In the exhibition “Typecasting. An Assembly of Iconic, Forgotten and New Vitra Characters,” Robert Stadler lends furniture a voice. Let’s take a listen!
In the 1940s, Charles Eames became the first person to successfully mould plywood into three-dimensional shapes, which enabled body-conscious, organically shaped seating furniture never resulted in a one-piece seat shell. A fascination for the sculptural expressive power of these early plywood prototypes is evident in many of Alfredo Häberli’s designs. Jill is Alfredo Häberli’s formal homage to that time, but with Vitra, he moves the aesthetic forward to today, incorporating the state of the art in plywood technology in an organically shaped seat shell. In a patented process, Jill’s veneers are curved until they meet in the middle of the seat. This creates a flexible shell featuring an open transition from the seat to the back, with the thickness of its veneer tapering towards the top of the chair. Two infinite lines, one interior and one exterior, permeate and surround one surface, thus creating a sculptural form that follows the contours of the body, and, thanks to its high degree of flexibility, accommodates it with amazing seating comfort.

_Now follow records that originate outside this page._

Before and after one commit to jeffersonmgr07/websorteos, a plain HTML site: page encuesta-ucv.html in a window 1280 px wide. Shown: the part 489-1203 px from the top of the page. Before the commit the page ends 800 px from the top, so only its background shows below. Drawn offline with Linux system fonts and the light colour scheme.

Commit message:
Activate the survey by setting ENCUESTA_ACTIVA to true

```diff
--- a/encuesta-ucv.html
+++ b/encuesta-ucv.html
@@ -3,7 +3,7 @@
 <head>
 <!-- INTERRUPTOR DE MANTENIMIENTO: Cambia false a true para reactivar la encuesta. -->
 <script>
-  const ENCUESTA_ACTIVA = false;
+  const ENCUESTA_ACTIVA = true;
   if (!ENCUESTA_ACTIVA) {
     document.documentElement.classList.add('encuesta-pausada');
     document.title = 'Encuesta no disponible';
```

The bases for Jill – made of tubular steel, wire, aluminium and wood – are also partially derived from historic prototypes and impart to the chair a decisively contemporary design – particularly in its powerfully expressive colouring, which is colour-matched to complement the fabric covers. Jill is the first product to emerge from the cooperation between Vitra and Alfredo Häberli. Born in 1964, the Swiss designer who hails from Argentina has been collaborating with prominent companies in designing products and furniture, textiles and interior spaces since founding his own studio in 1991.
|Seat finish||without upholstery|

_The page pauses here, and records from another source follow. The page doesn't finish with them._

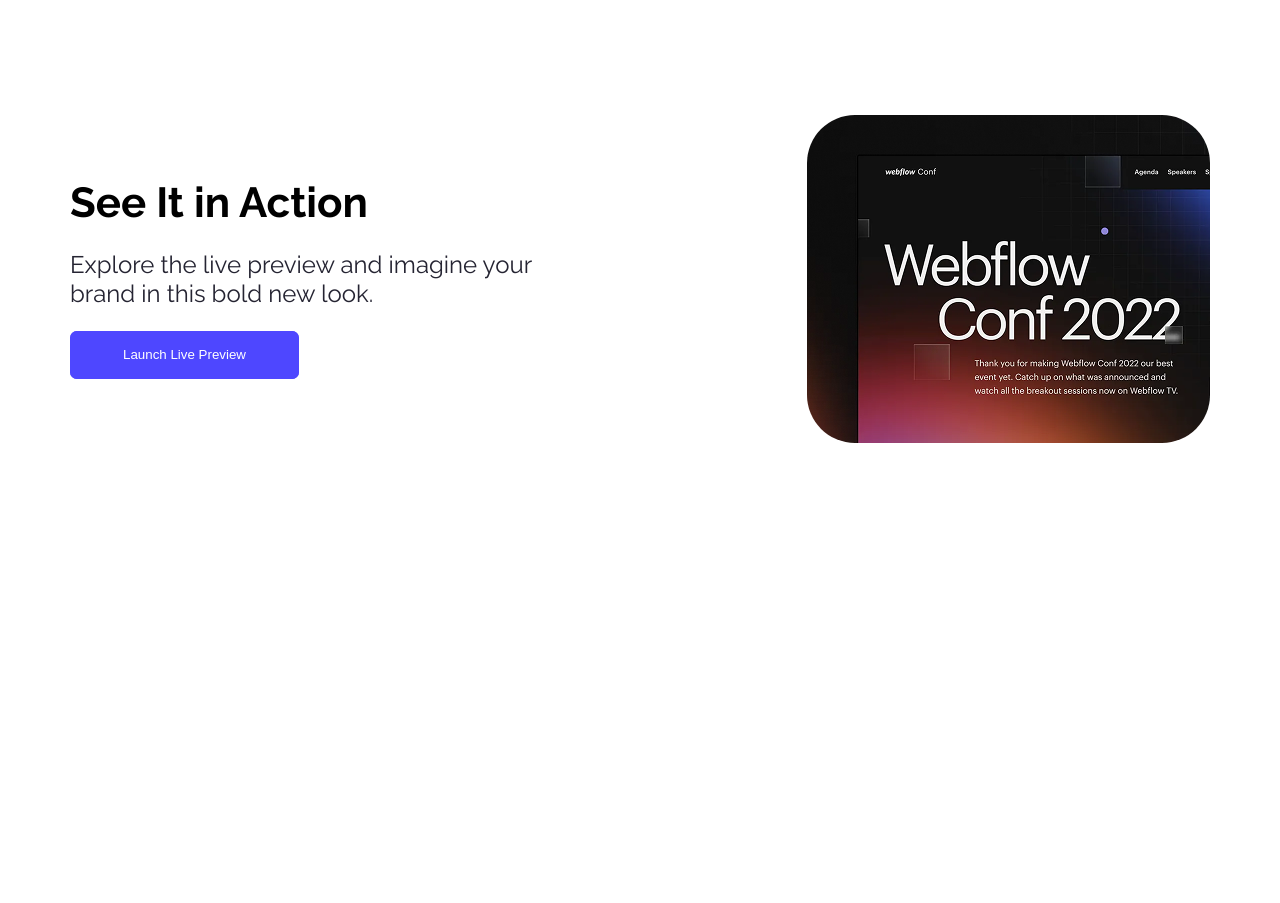
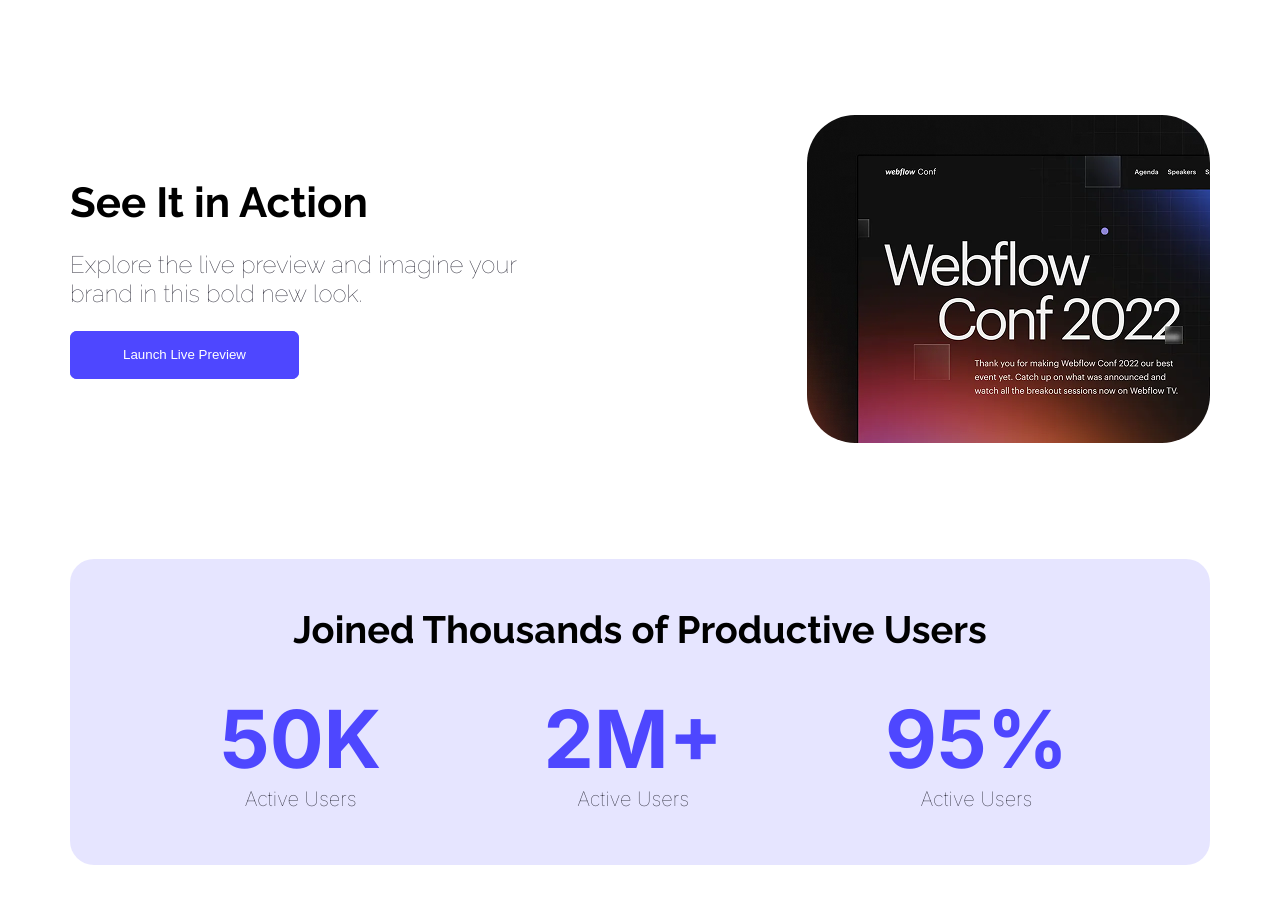
Before and after one commit to sadia641/first-assignment-repo, a plain HTML site: page index.html in a window 1280 px wide. Shown: the part 707-1610 px from the top of the page. Before the commit the page ends 1266 px from the top, so only its background shows below. Drawn offline with Linux system fonts and the light colour scheme.

Commit message:
added 2nd section

```diff
--- a/index.html
+++ b/index.html
@@ -46,6 +46,31 @@
                 <img class="web-image" src="images/wc-mini.png" alt="">
             </div>
         </section>
+        <section class ="user ">
+        <div class="user-padding">
+            <h3 class=" user-title">
+                Joined Thousands of Productive Users
+            </h3>
+            <div class = "info inter-normal">
+                <div class="active">
+                    <div class="ac-text"> 50K</div>
+                    <div class="ac-label"> Active Users</div>
+                </div>
+
+                <div class="session">
+                    <div class="ac-text"> 2M+</div>
+                    <div class="ac-label"> Active Users</div>
+                </div>
+
+                <div class="rate">
+                    <div class="ac-text"> 95%</div>
+                    <div class="ac-label"> Active Users</div>
+                </div>
+
+            </div>
+        </div>
+
+        </section>
 
     </main>
     <footer>
--- a/styles/project.css
+++ b/styles/project.css
@@ -9,7 +9,7 @@ main{
 .inter-normal {
   font-family: "Inter", sans-serif;
   font-optical-sizing: auto;
-  font-weight:800;
+  font-weight:400;
   font-style: normal;
   color: #4E47FF;
   font-size:30px;
@@ -84,11 +84,14 @@ height: 698px;
     justify-content: space-between;
     height: 328px;
     width: 1140px;
-    margin: 116px auto;
+    margin-top: 116px;
+    margin-bottom: 116px;
+    margin-right: 159px;
 }
 .paragraph{
     font-size: 24px;
     color: #252432;
+    font-weight: lighter;
 }
 
 .btn-preview{
@@ -106,4 +109,45 @@ height: 698px;
     flex-direction: column;
     padding-top: 62.5px;
     gap: 23px;
+
 }
+
+.info{
+    display: flex;
+    text-align: center;
+    justify-content: space-between;
+}
+.ac-text{
+    font-size: 80px;
+    font-weight: bold;
+    color: #4E47FF;
+}
+
+.ac-label{
+    font-size: 20px;
+    font-weight:lighter;
+    color: #252432;
+}
+.user-title{
+    color: black;
+    font-size: 38px;
+    font-weight: bold;
+    text-align: center;
+    padding-left: 142px;
+}
+
+.user{
+    height: 306px;
+    width: 1140px;
+    background-color: #4d47ff23;
+    border-radius: 24px;
+    margin-top: 116px;
+    margin-bottom: 137px;
+    margin-right: 159px
+}
+.user-padding{
+    padding-bottom: 50px;
+    padding-top: 10px;
+    padding-right: 142px;
+
+}
```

|Base finish||with legs|
|Backrest finish||without back padding|
|Armrest finish||without armrests|
|Colors||shades of brown|